Assignment - All entries are to be reproduced exactly; the pictures are to be omitted.

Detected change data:
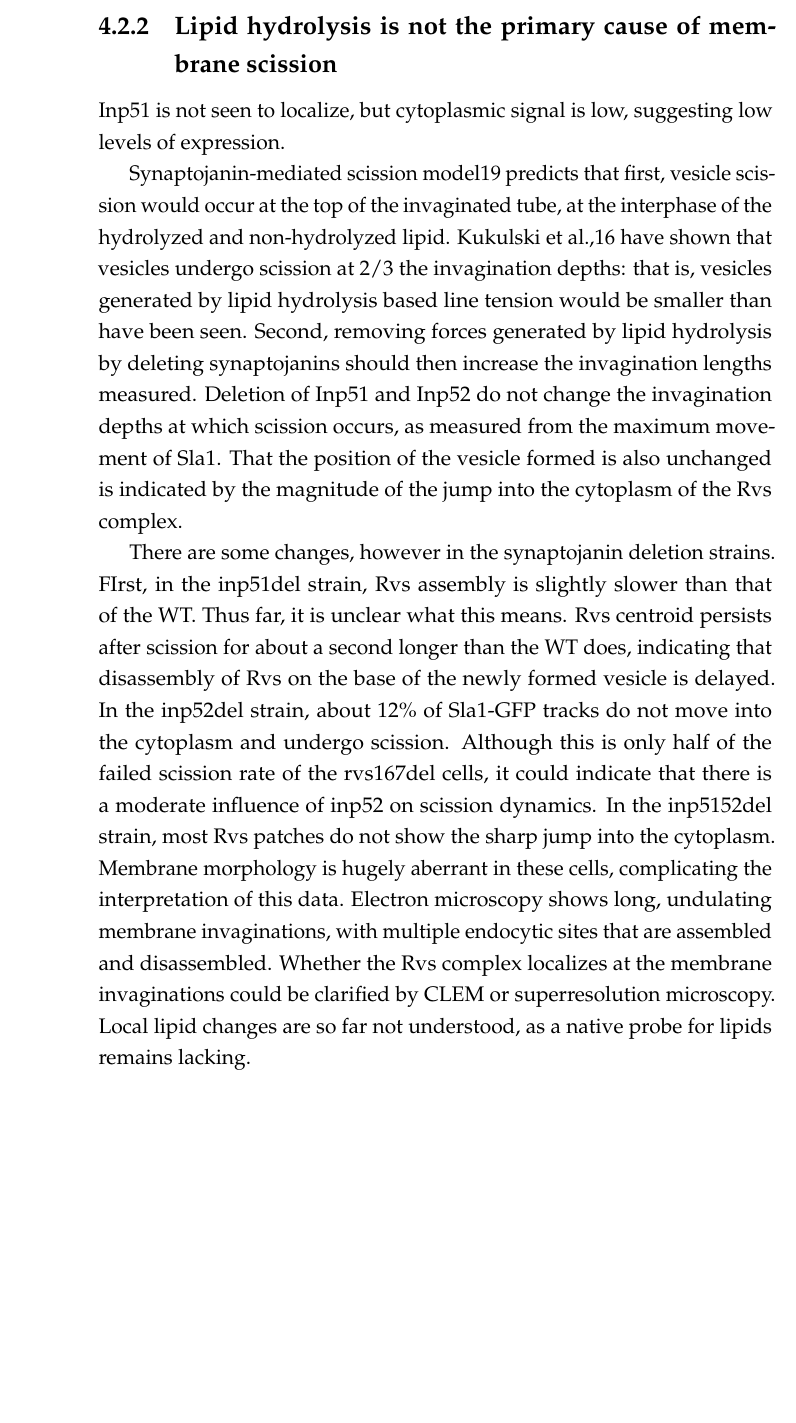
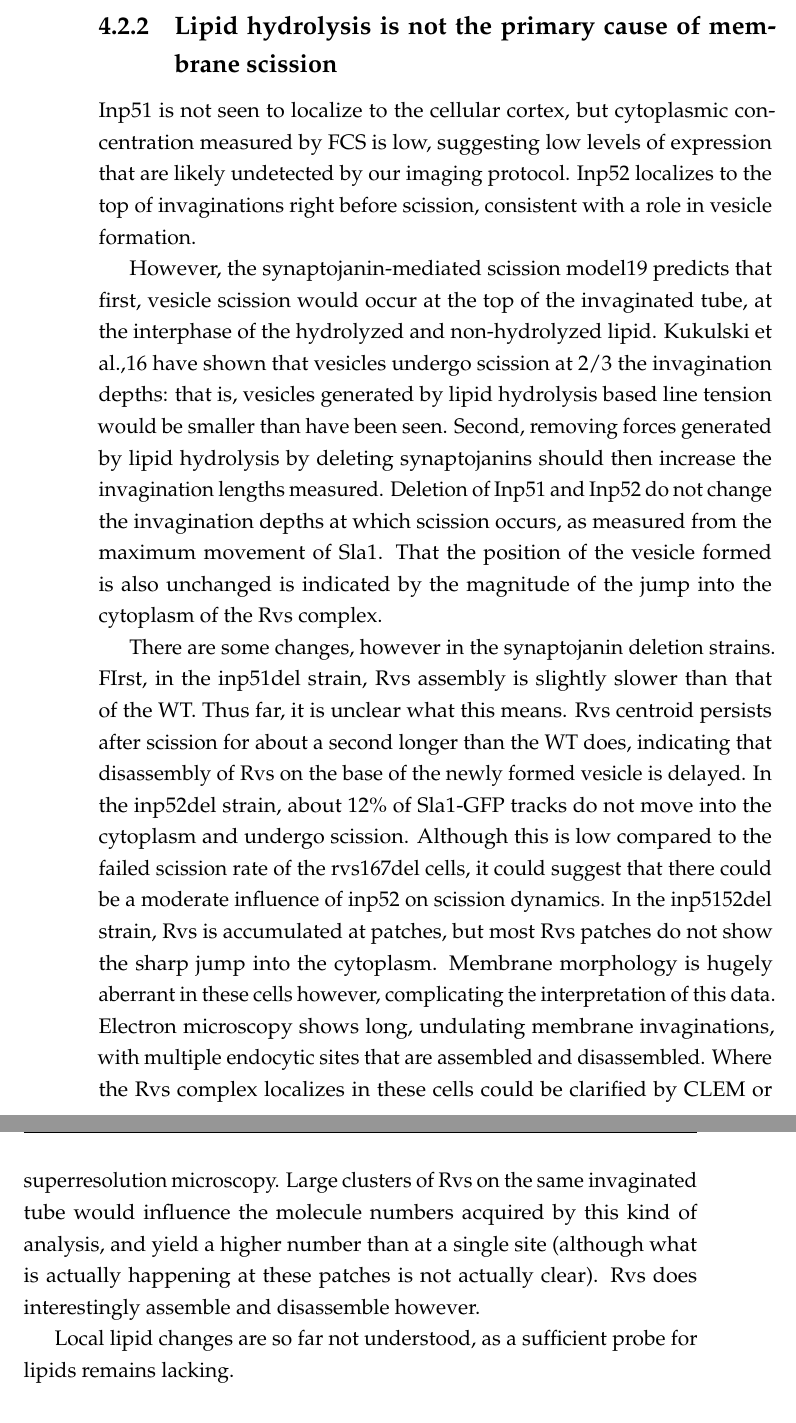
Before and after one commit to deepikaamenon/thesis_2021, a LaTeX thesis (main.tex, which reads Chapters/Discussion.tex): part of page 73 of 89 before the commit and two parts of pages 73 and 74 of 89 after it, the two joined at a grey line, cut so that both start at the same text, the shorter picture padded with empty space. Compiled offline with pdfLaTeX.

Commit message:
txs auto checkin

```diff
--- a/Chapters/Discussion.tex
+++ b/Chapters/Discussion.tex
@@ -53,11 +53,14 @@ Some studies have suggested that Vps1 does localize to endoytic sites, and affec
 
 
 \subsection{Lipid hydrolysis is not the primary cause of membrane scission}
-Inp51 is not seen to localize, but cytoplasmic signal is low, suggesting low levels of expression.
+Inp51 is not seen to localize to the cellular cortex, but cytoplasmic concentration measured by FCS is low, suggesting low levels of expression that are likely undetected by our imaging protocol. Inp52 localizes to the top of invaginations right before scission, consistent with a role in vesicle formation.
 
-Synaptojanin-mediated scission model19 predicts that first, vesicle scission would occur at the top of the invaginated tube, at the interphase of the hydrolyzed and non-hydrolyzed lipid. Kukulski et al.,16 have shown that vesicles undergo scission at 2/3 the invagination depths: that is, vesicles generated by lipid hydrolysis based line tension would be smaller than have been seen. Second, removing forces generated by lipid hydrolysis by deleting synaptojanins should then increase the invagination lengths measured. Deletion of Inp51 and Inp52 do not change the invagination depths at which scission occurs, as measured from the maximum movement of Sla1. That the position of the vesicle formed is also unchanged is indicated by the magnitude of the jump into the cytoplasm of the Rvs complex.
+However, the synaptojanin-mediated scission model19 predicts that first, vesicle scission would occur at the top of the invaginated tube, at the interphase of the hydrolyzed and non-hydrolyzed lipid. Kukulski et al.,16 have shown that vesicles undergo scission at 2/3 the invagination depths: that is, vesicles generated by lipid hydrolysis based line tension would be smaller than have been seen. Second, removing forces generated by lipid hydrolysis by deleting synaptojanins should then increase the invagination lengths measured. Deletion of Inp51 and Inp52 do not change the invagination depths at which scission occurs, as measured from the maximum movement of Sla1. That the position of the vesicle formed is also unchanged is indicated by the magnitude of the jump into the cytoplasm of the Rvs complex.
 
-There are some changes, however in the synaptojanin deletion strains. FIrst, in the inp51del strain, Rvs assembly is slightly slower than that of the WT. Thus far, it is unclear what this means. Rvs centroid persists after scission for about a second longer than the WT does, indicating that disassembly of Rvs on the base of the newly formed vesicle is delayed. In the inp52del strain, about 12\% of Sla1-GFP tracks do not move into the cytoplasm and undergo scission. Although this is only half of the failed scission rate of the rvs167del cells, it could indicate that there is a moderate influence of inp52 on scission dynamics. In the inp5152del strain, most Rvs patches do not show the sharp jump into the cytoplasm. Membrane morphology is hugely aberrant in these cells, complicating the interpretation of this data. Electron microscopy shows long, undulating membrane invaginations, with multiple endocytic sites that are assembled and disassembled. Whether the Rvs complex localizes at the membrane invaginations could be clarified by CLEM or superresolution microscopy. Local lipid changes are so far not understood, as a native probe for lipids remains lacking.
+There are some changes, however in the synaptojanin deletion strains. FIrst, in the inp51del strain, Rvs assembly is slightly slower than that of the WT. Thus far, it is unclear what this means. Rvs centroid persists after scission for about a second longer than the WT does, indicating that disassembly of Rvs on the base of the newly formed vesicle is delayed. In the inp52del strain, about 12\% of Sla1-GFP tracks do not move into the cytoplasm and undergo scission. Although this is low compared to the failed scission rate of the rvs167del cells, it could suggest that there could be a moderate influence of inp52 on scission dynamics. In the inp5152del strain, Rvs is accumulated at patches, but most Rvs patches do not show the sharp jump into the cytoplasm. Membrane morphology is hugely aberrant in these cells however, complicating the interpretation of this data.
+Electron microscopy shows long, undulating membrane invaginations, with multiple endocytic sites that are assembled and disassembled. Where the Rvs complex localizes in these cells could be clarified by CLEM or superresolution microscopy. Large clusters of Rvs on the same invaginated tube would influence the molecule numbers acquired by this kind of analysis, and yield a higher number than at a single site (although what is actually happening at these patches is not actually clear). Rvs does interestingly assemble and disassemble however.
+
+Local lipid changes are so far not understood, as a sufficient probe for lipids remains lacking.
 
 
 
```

Output of the exercise -
Before and after one commit to deepikaamenon/thesis_2021, a LaTeX thesis (main.tex, which reads Chapters/Discussion.tex): part of page 73 of 89 before the commit and two parts of pages 73 and 74 of 89 after it, the two joined at a grey line, cut so that both start at the same text, the shorter picture padded with empty space. Compiled offline with pdfLaTeX.

Commit message:
txs auto checkin

```diff
--- a/Chapters/Discussion.tex
+++ b/Chapters/Discussion.tex
@@ -53,11 +53,14 @@ Some studies have suggested that Vps1 does localize to endoytic sites, and affec
 
 
 \subsection{Lipid hydrolysis is not the primary cause of membrane scission}
-Inp51 is not seen to localize, but cytoplasmic signal is low, suggesting low levels of expression.
+Inp51 is not seen to localize to the cellular cortex, but cytoplasmic concentration measured by FCS is low, suggesting low levels of expression that are likely undetected by our imaging protocol. Inp52 localizes to the top of invaginations right before scission, consistent with a role in vesicle formation.
 
-Synaptojanin-mediated scission model19 predicts that first, vesicle scission would occur at the top of the invaginated tube, at the interphase of the hydrolyzed and non-hydrolyzed lipid. Kukulski et al.,16 have shown that vesicles undergo scission at 2/3 the invagination depths: that is, vesicles generated by lipid hydrolysis based line tension would be smaller than have been seen. Second, removing forces generated by lipid hydrolysis by deleting synaptojanins should then increase the invagination lengths measured. Deletion of Inp51 and Inp52 do not change the invagination depths at which scission occurs, as measured from the maximum movement of Sla1. That the position of the vesicle formed is also unchanged is indicated by the magnitude of the jump into the cytoplasm of the Rvs complex.
+However, the synaptojanin-mediated scission model19 predicts that first, vesicle scission would occur at the top of the invaginated tube, at the interphase of the hydrolyzed and non-hydrolyzed lipid. Kukulski et al.,16 have shown that vesicles undergo scission at 2/3 the invagination depths: that is, vesicles generated by lipid hydrolysis based line tension would be smaller than have been seen. Second, removing forces generated by lipid hydrolysis by deleting synaptojanins should then increase the invagination lengths measured. Deletion of Inp51 and Inp52 do not change the invagination depths at which scission occurs, as measured from the maximum movement of Sla1. That the position of the vesicle formed is also unchanged is indicated by the magnitude of the jump into the cytoplasm of the Rvs complex.
 
-There are some changes, however in the synaptojanin deletion strains. FIrst, in the inp51del strain, Rvs assembly is slightly slower than that of the WT. Thus far, it is unclear what this means. Rvs centroid persists after scission for about a second longer than the WT does, indicating that disassembly of Rvs on the base of the newly formed vesicle is delayed. In the inp52del strain, about 12\% of Sla1-GFP tracks do not move into the cytoplasm and undergo scission. Although this is only half of the failed scission rate of the rvs167del cells, it could indicate that there is a moderate influence of inp52 on scission dynamics. In the inp5152del strain, most Rvs patches do not show the sharp jump into the cytoplasm. Membrane morphology is hugely aberrant in these cells, complicating the interpretation of this data. Electron microscopy shows long, undulating membrane invaginations, with multiple endocytic sites that are assembled and disassembled. Whether the Rvs complex localizes at the membrane invaginations could be clarified by CLEM or superresolution microscopy. Local lipid changes are so far not understood, as a native probe for lipids remains lacking.
+There are some changes, however in the synaptojanin deletion strains. FIrst, in the inp51del strain, Rvs assembly is slightly slower than that of the WT. Thus far, it is unclear what this means. Rvs centroid persists after scission for about a second longer than the WT does, indicating that disassembly of Rvs on the base of the newly formed vesicle is delayed. In the inp52del strain, about 12\% of Sla1-GFP tracks do not move into the cytoplasm and undergo scission. Although this is low compared to the failed scission rate of the rvs167del cells, it could suggest that there could be a moderate influence of inp52 on scission dynamics. In the inp5152del strain, Rvs is accumulated at patches, but most Rvs patches do not show the sharp jump into the cytoplasm. Membrane morphology is hugely aberrant in these cells however, complicating the interpretation of this data.
+Electron microscopy shows long, undulating membrane invaginations, with multiple endocytic sites that are assembled and disassembled. Where the Rvs complex localizes in these cells could be clarified by CLEM or superresolution microscopy. Large clusters of Rvs on the same invaginated tube would influence the molecule numbers acquired by this kind of analysis, and yield a higher number than at a single site (although what is actually happening at these patches is not actually clear). Rvs does interestingly assemble and disassemble however.
+
+Local lipid changes are so far not understood, as a sufficient probe for lipids remains lacking.
 
 
 
```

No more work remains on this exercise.